▸ **Provided records**
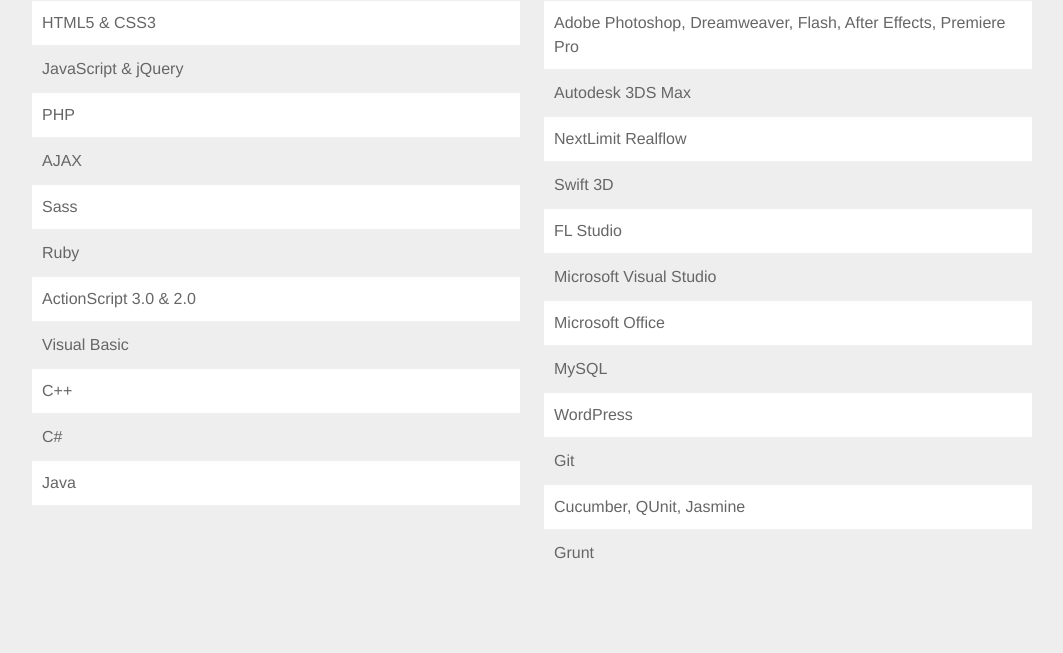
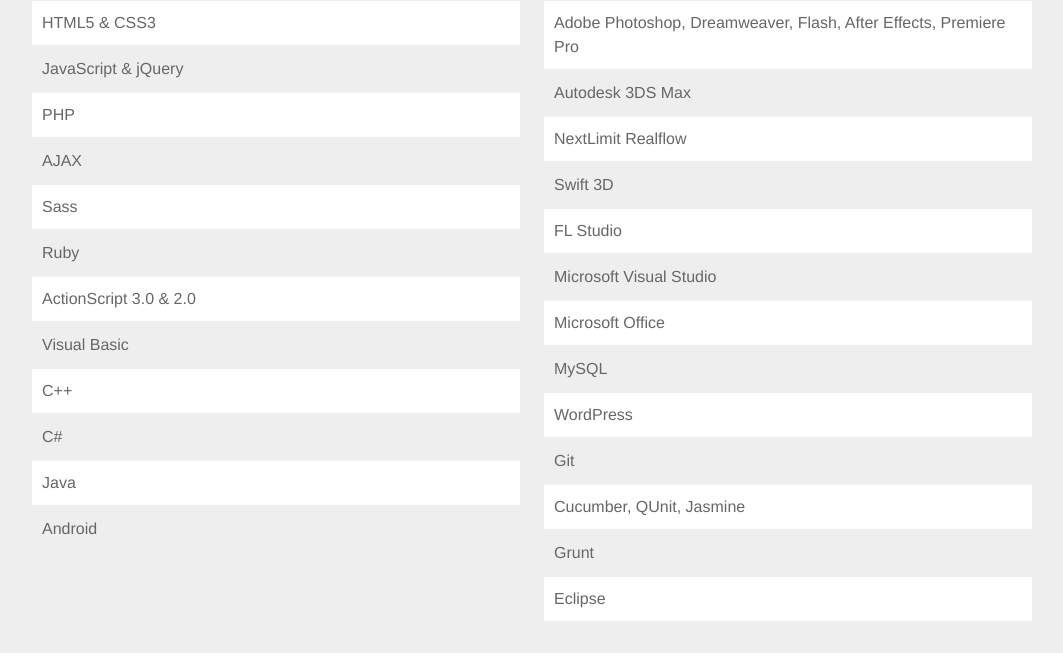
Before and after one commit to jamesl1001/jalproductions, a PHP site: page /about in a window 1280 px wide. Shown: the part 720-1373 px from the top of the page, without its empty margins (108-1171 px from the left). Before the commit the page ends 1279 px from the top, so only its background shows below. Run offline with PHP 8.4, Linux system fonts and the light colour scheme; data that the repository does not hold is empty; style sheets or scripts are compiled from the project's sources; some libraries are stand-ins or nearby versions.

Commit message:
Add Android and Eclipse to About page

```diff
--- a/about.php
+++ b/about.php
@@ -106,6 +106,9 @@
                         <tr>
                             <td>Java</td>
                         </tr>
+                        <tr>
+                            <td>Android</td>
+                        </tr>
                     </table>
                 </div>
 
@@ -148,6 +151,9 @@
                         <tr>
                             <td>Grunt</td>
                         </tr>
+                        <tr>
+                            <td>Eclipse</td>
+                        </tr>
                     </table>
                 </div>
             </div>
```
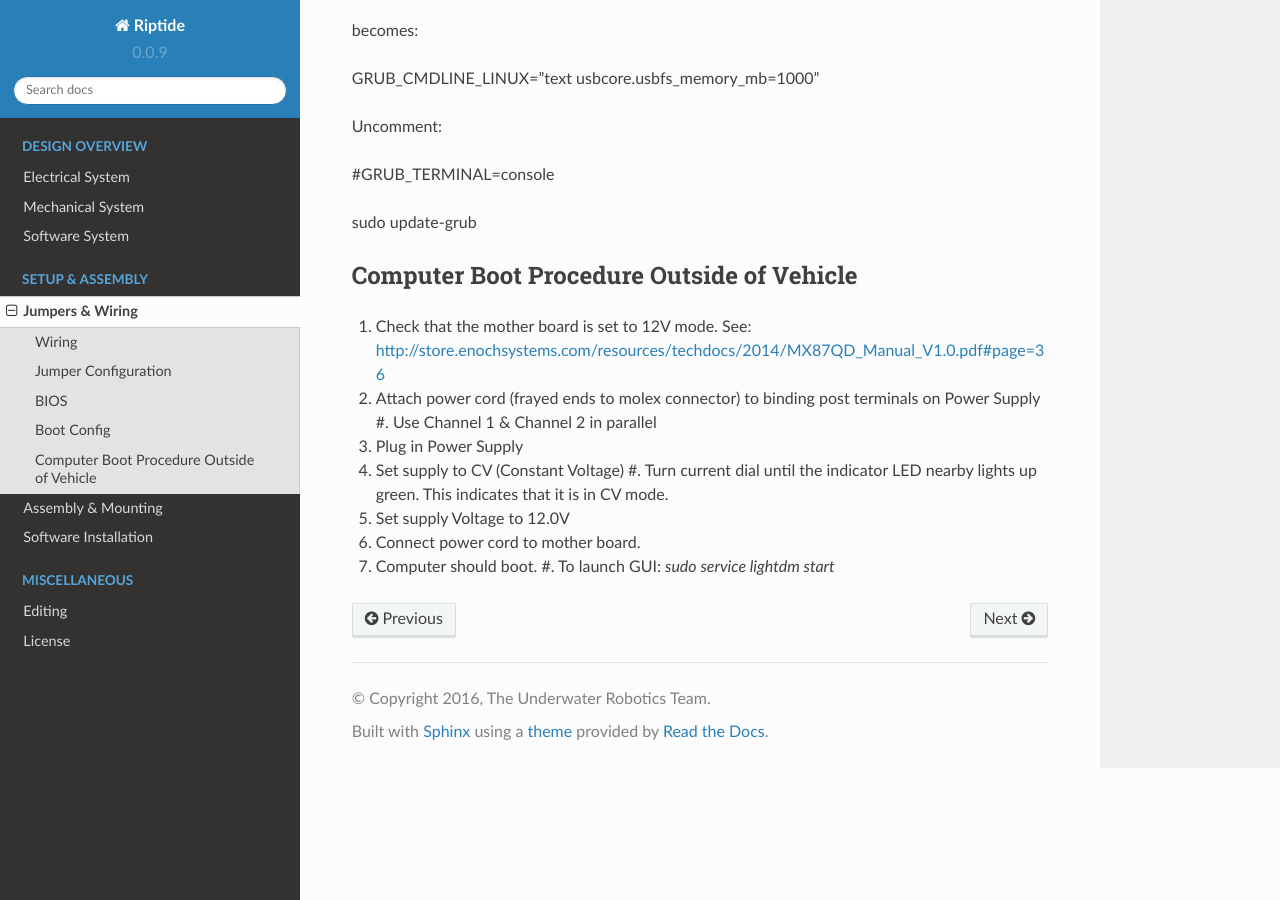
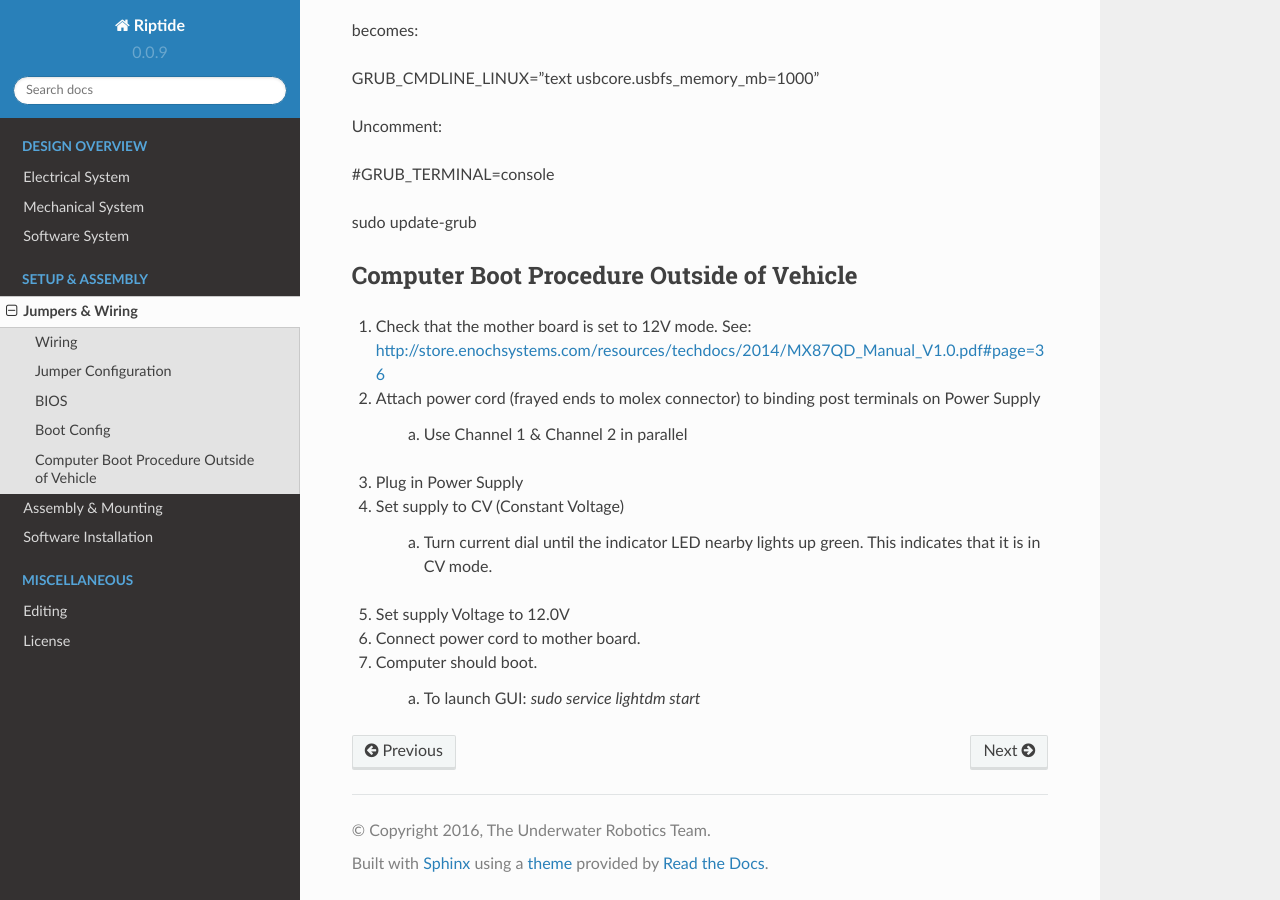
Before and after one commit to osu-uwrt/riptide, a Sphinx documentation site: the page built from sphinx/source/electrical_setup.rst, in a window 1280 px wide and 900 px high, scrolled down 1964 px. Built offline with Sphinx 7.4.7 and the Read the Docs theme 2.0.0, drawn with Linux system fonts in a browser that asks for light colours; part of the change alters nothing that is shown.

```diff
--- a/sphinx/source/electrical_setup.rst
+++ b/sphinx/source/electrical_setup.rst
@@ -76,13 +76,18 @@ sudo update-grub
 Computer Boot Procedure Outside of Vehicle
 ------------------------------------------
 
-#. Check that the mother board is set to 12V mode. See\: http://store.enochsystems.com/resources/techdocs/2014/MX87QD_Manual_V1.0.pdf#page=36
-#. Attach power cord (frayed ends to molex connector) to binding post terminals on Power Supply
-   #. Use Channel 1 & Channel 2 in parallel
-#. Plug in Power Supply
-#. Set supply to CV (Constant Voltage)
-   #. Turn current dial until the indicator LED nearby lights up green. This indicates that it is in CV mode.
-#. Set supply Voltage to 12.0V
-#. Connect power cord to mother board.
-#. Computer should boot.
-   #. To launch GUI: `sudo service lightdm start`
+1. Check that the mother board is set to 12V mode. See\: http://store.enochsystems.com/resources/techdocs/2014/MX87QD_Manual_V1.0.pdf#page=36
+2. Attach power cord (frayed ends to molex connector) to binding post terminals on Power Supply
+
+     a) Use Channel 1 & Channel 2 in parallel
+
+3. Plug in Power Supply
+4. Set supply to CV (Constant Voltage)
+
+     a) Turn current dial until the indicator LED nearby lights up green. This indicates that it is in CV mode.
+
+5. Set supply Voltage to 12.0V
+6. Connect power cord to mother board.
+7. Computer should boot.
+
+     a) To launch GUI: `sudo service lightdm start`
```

▸ **What you should do**
Print the entries above exactly, taking out only the pictures.

▸ **Finished task**
Before and after one commit to jamesl1001/jalproductions, a PHP site: page /about in a window 1280 px wide. Shown: the part 720-1373 px from the top of the page, without its empty margins (108-1171 px from the left). Before the commit the page ends 1279 px from the top, so only its background shows below. Run offline with PHP 8.4, Linux system fonts and the light colour scheme; data that the repository does not hold is empty; style sheets or scripts are compiled from the project's sources; some libraries are stand-ins or nearby versions.

Commit message:
Add Android and Eclipse to About page

```diff
--- a/about.php
+++ b/about.php
@@ -106,6 +106,9 @@
                         <tr>
                             <td>Java</td>
                         </tr>
+                        <tr>
+                            <td>Android</td>
+                        </tr>
                     </table>
                 </div>
 
@@ -148,6 +151,9 @@
                         <tr>
                             <td>Grunt</td>
                         </tr>
+                        <tr>
+                            <td>Eclipse</td>
+                        </tr>
                     </table>
                 </div>
             </div>
```
Before and after one commit to osu-uwrt/riptide, a Sphinx documentation site: the page built from sphinx/source/electrical_setup.rst, in a window 1280 px wide and 900 px high, scrolled down 1964 px. Built offline with Sphinx 7.4.7 and the Read the Docs theme 2.0.0, drawn with Linux system fonts in a browser that asks for light colours; part of the change alters nothing that is shown.

```diff
--- a/sphinx/source/electrical_setup.rst
+++ b/sphinx/source/electrical_setup.rst
@@ -76,13 +76,18 @@ sudo update-grub
 Computer Boot Procedure Outside of Vehicle
 ------------------------------------------
 
-#. Check that the mother board is set to 12V mode. See\: http://store.enochsystems.com/resources/techdocs/2014/MX87QD_Manual_V1.0.pdf#page=36
-#. Attach power cord (frayed ends to molex connector) to binding post terminals on Power Supply
-   #. Use Channel 1 & Channel 2 in parallel
-#. Plug in Power Supply
-#. Set supply to CV (Constant Voltage)
-   #. Turn current dial until the indicator LED nearby lights up green. This indicates that it is in CV mode.
-#. Set supply Voltage to 12.0V
-#. Connect power cord to mother board.
-#. Computer should boot.
-   #. To launch GUI: `sudo service lightdm start`
+1. Check that the mother board is set to 12V mode. See\: http://store.enochsystems.com/resources/techdocs/2014/MX87QD_Manual_V1.0.pdf#page=36
+2. Attach power cord (frayed ends to molex connector) to binding post terminals on Power Supply
+
+     a) Use Channel 1 & Channel 2 in parallel
+
+3. Plug in Power Supply
+4. Set supply to CV (Constant Voltage)
+
+     a) Turn current dial until the indicator LED nearby lights up green. This indicates that it is in CV mode.
+
+5. Set supply Voltage to 12.0V
+6. Connect power cord to mother board.
+7. Computer should boot.
+
+     a) To launch GUI: `sudo service lightdm start`
```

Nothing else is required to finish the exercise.